Israel an economic model for other nations, says author

Israel has gained success as a model region because it invests in future generations.

So say Jeff Saperstein and Daniel Rouach, authors of “Creating Regional Wealth in the Innovation Economy” (384 pages, Prentice Hall Financial Times, $34).

Israel also coordinates efforts among industry, the university system and government in the name of progress, says Saperstein, a Mill Valley marketing and advertising entrepreneur. Mandatory military service exposes young people to technology advancement and Israeli industry recruits those who demonstrate exemplary skills.

In addition, university engineering programs recruit top high school students, delaying their military service in order to train them for special military projects.

So, while American Jews read news about Israel’s political challenges, the controversy surrounding settlements and the new security fence and the intifada, the business sector of Israel is a success story.

“The relationship of Israeli Jews with the rest of the world is much different than what is portrayed in the American news,” said Saperstein. “It is important for our young generation to see this — or else why would they want to be part of the diaspora future?”

Saperstein and Rouach teach regional economic development in Silicon Valley and France, respectively. A few years ago, they began a knowledge-transfer program for their university students. The students visit each country’s technological hub to recognize the strengths gained by companies collaborating across traditional country boundaries.

“Young generations have so many new opportunities on a global scale than our generation did,” Saperstein said.

In their book, subtitled “Models, Perspectives and Best Practices,” Saperstein and Rouach discuss how Israel’s role on the world stage has become a success story for other regions to follow, and they outline the future of business as one that goes beyond national borders.

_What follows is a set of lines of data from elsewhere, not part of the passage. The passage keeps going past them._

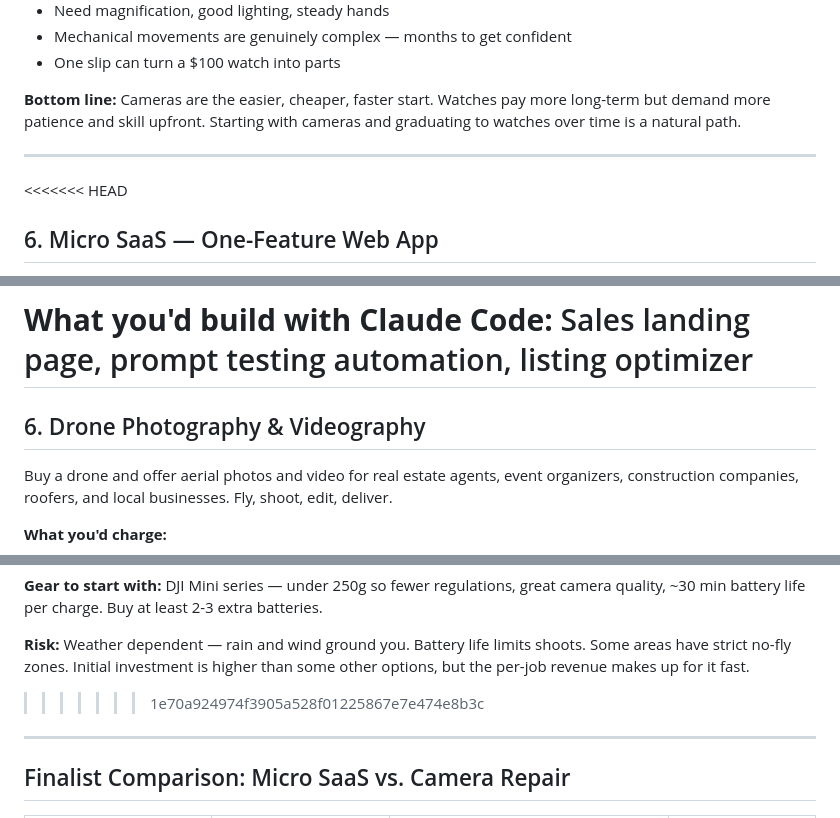
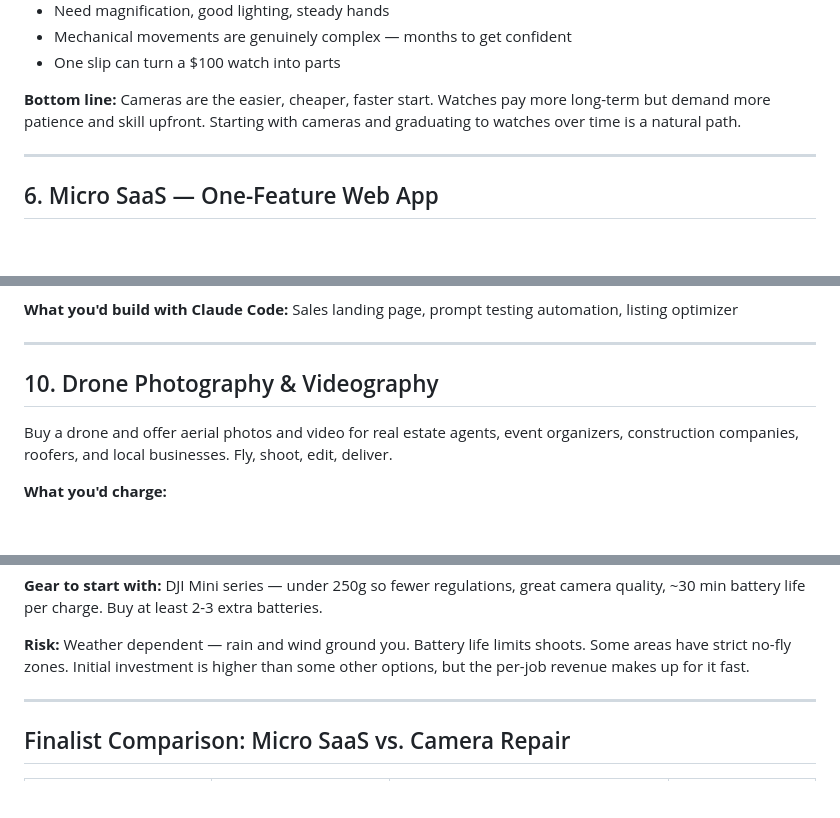
Before and after one commit to benedictbernier-a11y/personal-sites, a Markdown page: business-ideas.md, 3 parts joined by grey strips. GitHub-like rendering; blank space fills up the shorter version.

Commit message:
Resolve merge conflict in business-ideas.md, add decision.md
Keep both Benedict's ideas (#6-9) and Laurence's drone idea (now #10).

Co-Authored-By: Claude Opus 4.6 <noreply@anthropic.com>

```diff
--- a/business-ideas.md
+++ b/business-ideas.md
@@ -155,7 +155,6 @@ Buy non-running or rough-condition mechanical watches cheap. Service them — cl
 
 ---
 
-<<<<<<< HEAD
 ## 6. Micro SaaS — One-Feature Web App
 
 Build a tiny web app that does one thing and charge $3-10/month. Examples: a client follow-up reminder tool, a receipt scanner for small businesses, a social media bio link page builder, a habit tracker with email nudges. The entire thing can be built in a weekend with Claude Code.
@@ -229,8 +228,10 @@ Package and sell curated prompt collections for ChatGPT, Midjourney, Claude, or
 **Laurence's role:** Writing and testing the prompts, Gumroad/Etsy management, tracking sales
 
 **What you'd build with Claude Code:** Sales landing page, prompt testing automation, listing optimizer
-=======
-## 6. Drone Photography & Videography
+
+---
+
+## 10. Drone Photography & Videography
 
 Buy a drone and offer aerial photos and video for real estate agents, event organizers, construction companies, roofers, and local businesses. Fly, shoot, edit, deliver.
 
@@ -261,7 +262,6 @@ Buy a drone and offer aerial photos and video for real estate agents, event orga
 **Gear to start with:** DJI Mini series — under 250g so fewer regulations, great camera quality, ~30 min battery life per charge. Buy at least 2-3 extra batteries.
 
 **Risk:** Weather dependent — rain and wind ground you. Battery life limits shoots. Some areas have strict no-fly zones. Initial investment is higher than some other options, but the per-job revenue makes up for it fast.
->>>>>>> 1e70a924974f3905a528f01225867e7e474e8b3c
 
 ---
 
```
Also changed, not shown: decision.md (added).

They make a compelling argument that multinational corporations have changed the structure of the traditional workplace, bridging countries and utilizing regional experts and skills to create a virtual office on a global scale.

Saperstein and Rouach’s model views a country’s economic development separately from its political challenges. Because Israel is seen as a model for creating technology the world needs, it can no longer be isolated or boycotted, Saperstein said.

The Israelis have created links with companies throughout the world, including a strong collaborative effort with India. Saperstein said wherever he goes to speak on the importance of regional collaboration — whether it is Japan or Australia — everyone is interested in partnering with Israel.

Rouach and Saperstein hope their book can show the world that positive developments are coming out of Israel despite the country’s setbacks.